and remember to exit root.

using bash to extract certain columns from a CSV

So here’s a handy dataset: https://npiregistry.cms.hhs.gov

It contains a registry of medical providers (clinics, physicians, etc) and their National Provider ID called an NPI.  Really useful if you need to search for that information or if you need to add it to your datasets, for example, if you have the NPI but you don’t have the first name or last name, or vice versa.

Here’s the problem.  This freaking dataset is HUGE!  The CSV file that I need to match against my tables had over 100 columns, with something like 4 million rows.  That is 400,000,000 cells.  My ‘puter coughed and sputtered.  Here comes bash to save the day.

Check out this post a stackoverflow.

User702403 had a question, but for me, the question was the answer.


awk -F "," '{print $1 "," $2}' infile.csv > outfile.csv
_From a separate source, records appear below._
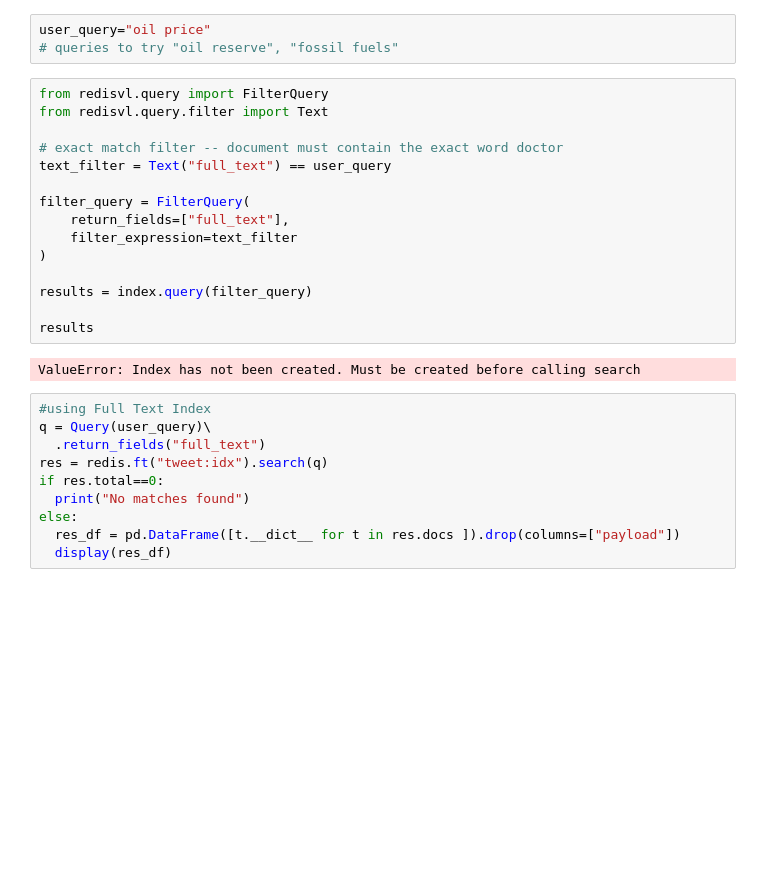
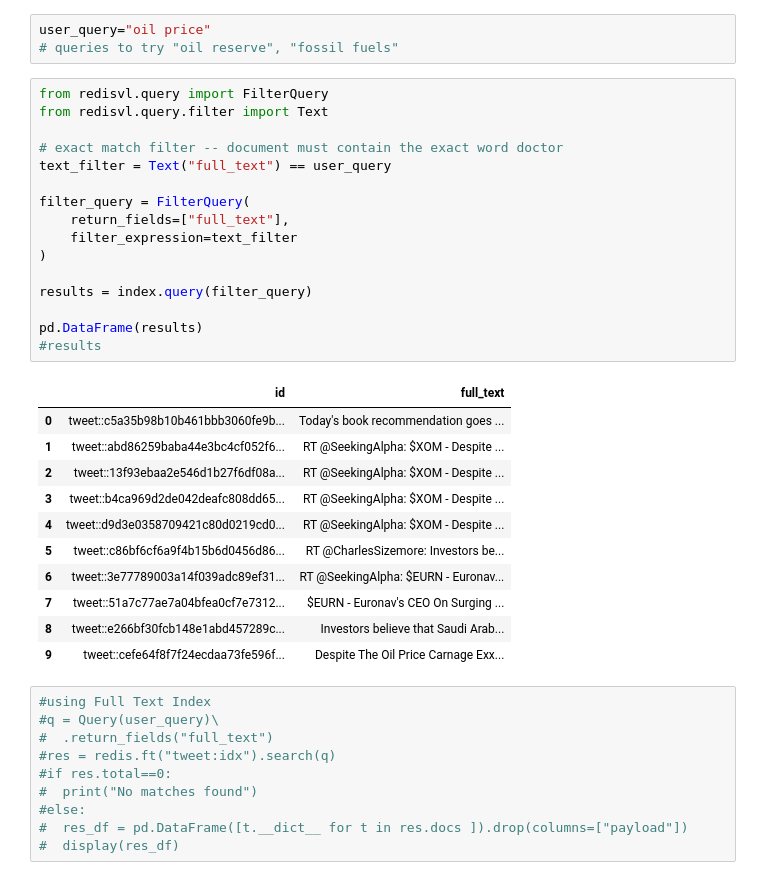
Before and after one commit to kamran-redis/Redis-Workshops, a Jupyter notebook: 02-Vector_Similarity_Search/02-RedisVL.ipynb, the cells around one changed output. Drawn from its saved outputs; the diff is of its cells as text; blank space fills up the shorter version.

```diff
--- a/02-Vector_Similarity_Search/02-RedisVL.ipynb
+++ b/02-Vector_Similarity_Search/02-RedisVL.ipynb
@@ -309,27 +264,38 @@ user_query="oil price"
 # %%
 from redisvl.query import FilterQuery
 from redisvl.query.filter import Text
 
 # exact match filter -- document must contain the exact word doctor
 text_filter = Text("full_text") == user_query
 
 filter_query = FilterQuery(
     return_fields=["full_text"],
     filter_expression=text_filter
 )
 
 results = index.query(filter_query)
 
-results
+pd.DataFrame(results)
+#results
 # %% [output]
-ValueError: Index has not been created. Must be created before calling search
+|  | id | full_text |
+| 0 | tweet::c5a35b98b10b461bbb3060fe9b... | Today's book recommendation goes ... |
+| 1 | tweet::abd86259baba44e3bc4cf052f6... | RT @SeekingAlpha: $XOM - Despite ... |
+| 2 | tweet::13f93ebaa2e546d1b27f6df08a... | RT @SeekingAlpha: $XOM - Despite ... |
+| 3 | tweet::b4ca969d2de042deafc808dd65... | RT @SeekingAlpha: $XOM - Despite ... |
+| 4 | tweet::d9d3e0358709421c80d0219cd0... | RT @SeekingAlpha: $XOM - Despite ... |
+| 5 | tweet::c86bf6cf6a9f4b15b6d0456d86... | RT @CharlesSizemore: Investors be... |
+| 6 | tweet::3e77789003a14f039adc89ef31... | RT @SeekingAlpha: $EURN - Euronav... |
+| 7 | tweet::51a7c77ae7a04bfea0cf7e7312... | $EURN - Euronav's CEO On Surging ... |
+| 8 | tweet::e266bf30fcb148e1abd457289c... | Investors believe that Saudi Arab... |
+| 9 | tweet::cefe64f8f7f24ecdaa73fe596f... | Despite The Oil Price Carnage Exx... |
 # %%
 #using Full Text Index
-q = Query(user_query)\
-  .return_fields("full_text")
-res = redis.ft("tweet:idx").search(q)
-if res.total==0:
-  print("No matches found")
-else:
-  res_df = pd.DataFrame([t.__dict__ for t in res.docs ]).drop(columns=["payload"])
-  display(res_df)
+#q = Query(user_query)\
+#  .return_fields("full_text")
+#res = redis.ft("tweet:idx").search(q)
+#if res.total==0:
+#  print("No matches found")
+#else:
+#  res_df = pd.DataFrame([t.__dict__ for t in res.docs ]).drop(columns=["payload"])
+#  display(res_df)
```
Also changed, not shown: parts of 7 cells of this notebook.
To a bash noobie such as myself, this is gold. And it just about says it all. $1 will be the first column. $2 will be the next. Use for example awk -F "," '{print $1 "," $6 "," $7}' infile.csv > outfile.csv if you want print the first, 6th, and 7th columns. Fortunately, all of my needed columns were in the front but if you need to extract the 3006th column and you didn’t know which one it was, you could copy the first row into a spreadsheet and then pivot.